In an effort to lower the cost of health care, Sen. Jon Tester on Wednesday sponsored legislation that would give Montanans facing rising premiums a tax credit under certain scenarios.
As proposed, the Addressing Affordability for More Americans Act would provide premium tax credits to working Montanans who make too much money to qualify for existing tax credits, but still can’t afford health insurance.
Tester sad the bill is geared toward those who buy health insurance in the individual marketplace and are facing rising premiums due to what he labeled “partisan efforts to undermine the current health care system.”
President Donald Trump this week pledged to “let Obamacare fail” after his party failed to pass legislation in both the U.S. House and Senate, and failed again to muster the votes needed for a full repeal.

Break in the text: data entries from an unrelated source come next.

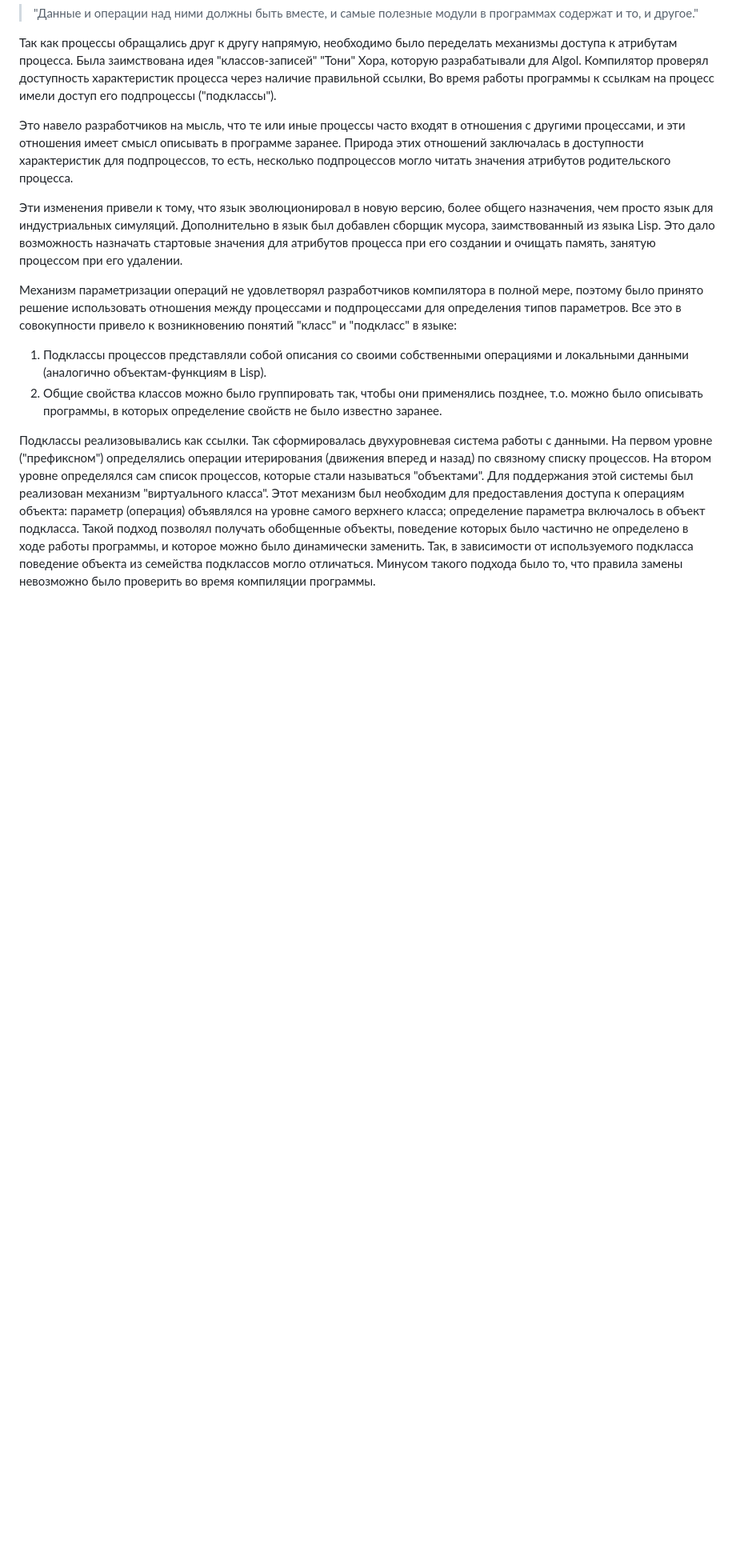
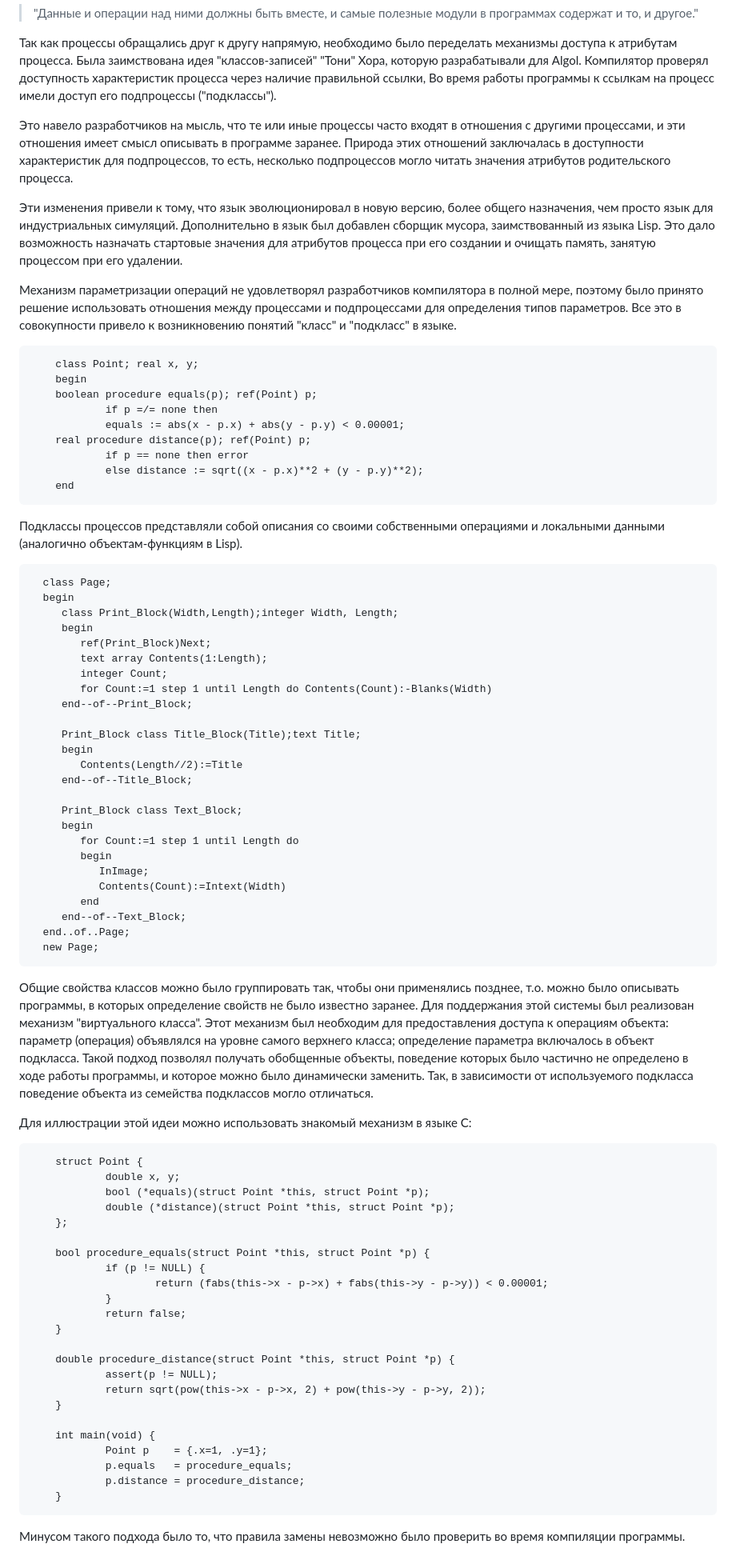
Before and after one commit to AbsoluteVirtue/fcim_poo_21.6, a Markdown page: lec02.md, the part around one of its changes. Shown at 80% size. Rendered like a GitHub page; blank space fills up the shorter version.

Commit message:
добавил примеры кода с подклассами

```diff
--- a/lec02.md
+++ b/lec02.md
@@ -103,8 +114,72 @@
 
 Эти изменения привели к тому, что язык эволюционировал в новую версию, более общего назначения, чем просто язык для индустриальных симуляций. Дополнительно в язык был добавлен сборщик мусора, заимствованный из языка Lisp. Это дало возможность назначать стартовые значения для атрибутов процесса при его создании и очищать память, занятую процессом при его удалении.
 
-Механизм параметризации операций не удовлетворял разработчиков компилятора в полной мере, поэтому было принято решение использовать отношения между процессами и подпроцессами для определения типов параметров. Все это в совокупности привело к возникновению понятий "класс" и "подкласс" в языке:
-1. Подклассы процессов представляли собой описания со своими собственными операциями и локальными данными (аналогично объектам-функциям в Lisp).
-2. Общие свойства классов можно было группировать так, чтобы они применялись позднее, т.о. можно было описывать программы, в которых определение свойств не было известно заранее.
+Механизм параметризации операций не удовлетворял разработчиков компилятора в полной мере, поэтому было принято решение использовать отношения между процессами и подпроцессами для определения типов параметров. Все это в совокупности привело к возникновению понятий "класс" и "подкласс" в языке.
 
-Подклассы реализовывались как ссылки. Так сформировалась двухуровневая система работы с данными. На первом уровне ("префиксном") определялись операции итерирования (движения вперед и назад) по связному списку процессов. На втором уровне определялся сам список процессов, которые стали называться "объектами". Для поддержания этой системы был реализован механизм "виртуального класса". Этот механизм был необходим для предоставления доступа к операциям объекта: параметр (операция) объявлялся на уровне самого верхнего класса; определение параметра включалось в объект подкласса. Такой подход позволял получать обобщенные объекты, поведение которых было частично не определено в ходе работы программы, и которое можно было динамически заменить. Так, в зависимости от используемого подкласса поведение объекта из семейства подклассов могло отличаться. Минусом такого подхода было то, что правила замены невозможно было проверить во время компиляции программы.
+        class Point; real x, y;
+        begin
+        boolean procedure equals(p); ref(Point) p;
+                if p =/= none then
+                equals := abs(x - p.x) + abs(y - p.y) < 0.00001;
+        real procedure distance(p); ref(Point) p;
+                if p == none then error
+                else distance := sqrt((x - p.x)**2 + (y - p.y)**2);
+        end
+
+Подклассы процессов представляли собой описания со своими собственными операциями и локальными данными (аналогично объектам-функциям в Lisp).
+
+      class Page;
+      begin
+         class Print_Block(Width,Length);integer Width, Length;
+         begin
+            ref(Print_Block)Next;
+            text array Contents(1:Length);
+            integer Count;
+            for Count:=1 step 1 until Length do Contents(Count):-Blanks(Width)
+         end--of--Print_Block;
+
+         Print_Block class Title_Block(Title);text Title;
+         begin
+            Contents(Length//2):=Title
+         end--of--Title_Block;
+
+         Print_Block class Text_Block;
+         begin
+            for Count:=1 step 1 until Length do
+            begin
+               InImage;
+               Contents(Count):=Intext(Width)
+            end
+         end--of--Text_Block;
+      end..of..Page;
+      new Page;
+
+Общие свойства классов можно было группировать так, чтобы они применялись позднее, т.о. можно было описывать программы, в которых определение свойств не было известно заранее. Для поддержания этой системы был реализован механизм "виртуального класса". Этот механизм был необходим для предоставления доступа к операциям объекта: параметр (операция) объявлялся на уровне самого верхнего класса; определение параметра включалось в объект подкласса. Такой подход позволял получать обобщенные объекты, поведение которых было частично не определено в ходе работы программы, и которое можно было динамически заменить. Так, в зависимости от используемого подкласса поведение объекта из семейства подклассов могло отличаться.
+
+Для иллюстрации этой идеи можно использовать знакомый механизм в языке С:
+
+        struct Point {
+                double x, y;
+                bool (*equals)(struct Point *this, struct Point *p);
+                double (*distance)(struct Point *this, struct Point *p);
+        };
+
+        bool procedure_equals(struct Point *this, struct Point *p) {
+                if (p != NULL) {
+                        return (fabs(this->x - p->x) + fabs(this->y - p->y)) < 0.00001;
+                }
+                return false;
+        }
+
+        double procedure_distance(struct Point *this, struct Point *p) {
+                assert(p != NULL);
+                return sqrt(pow(this->x - p->x, 2) + pow(this->y - p->y, 2));
+        }
+
+        int main(void) {
+                Point p    = {.x=1, .y=1};
+                p.equals   = procedure_equals;
+                p.distance = procedure_distance;
+        }
+
+Минусом такого подхода было то, что правила замены невозможно было проверить во время компиляции программы.
```
Also changed, not shown: other parts of lec02.md (+11 -0 lines).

“I have held health care town hall meetings across the state and I keep hearing from folks who are glad they finally have access to life-saving health care, but they are struggling to afford their premiums,” Tester said. “Rather than force a bill through Congress that doubles premiums, let’s pass legislation that will immediately lower the out-of-pocket health care costs for hardworking families.”
Tester said the Affordable Care Act created a tax credit for individuals who earn up to $48,000 annually. Tester’s bill would increase that threshold so people earning up to $96,500 could qualify for tax credits to help pay for health insurance.
Under the current structure, people making up to $48,000 a year pay no more than 9.5 percent of their annual income towards health insurance premiums. Those making up to $96,500 would pay no more than 15 percent of their income toward premiums.
“These premium tax credits will guarantee that individuals do not pay more than a certain percentage of their income for health insurance premiums.”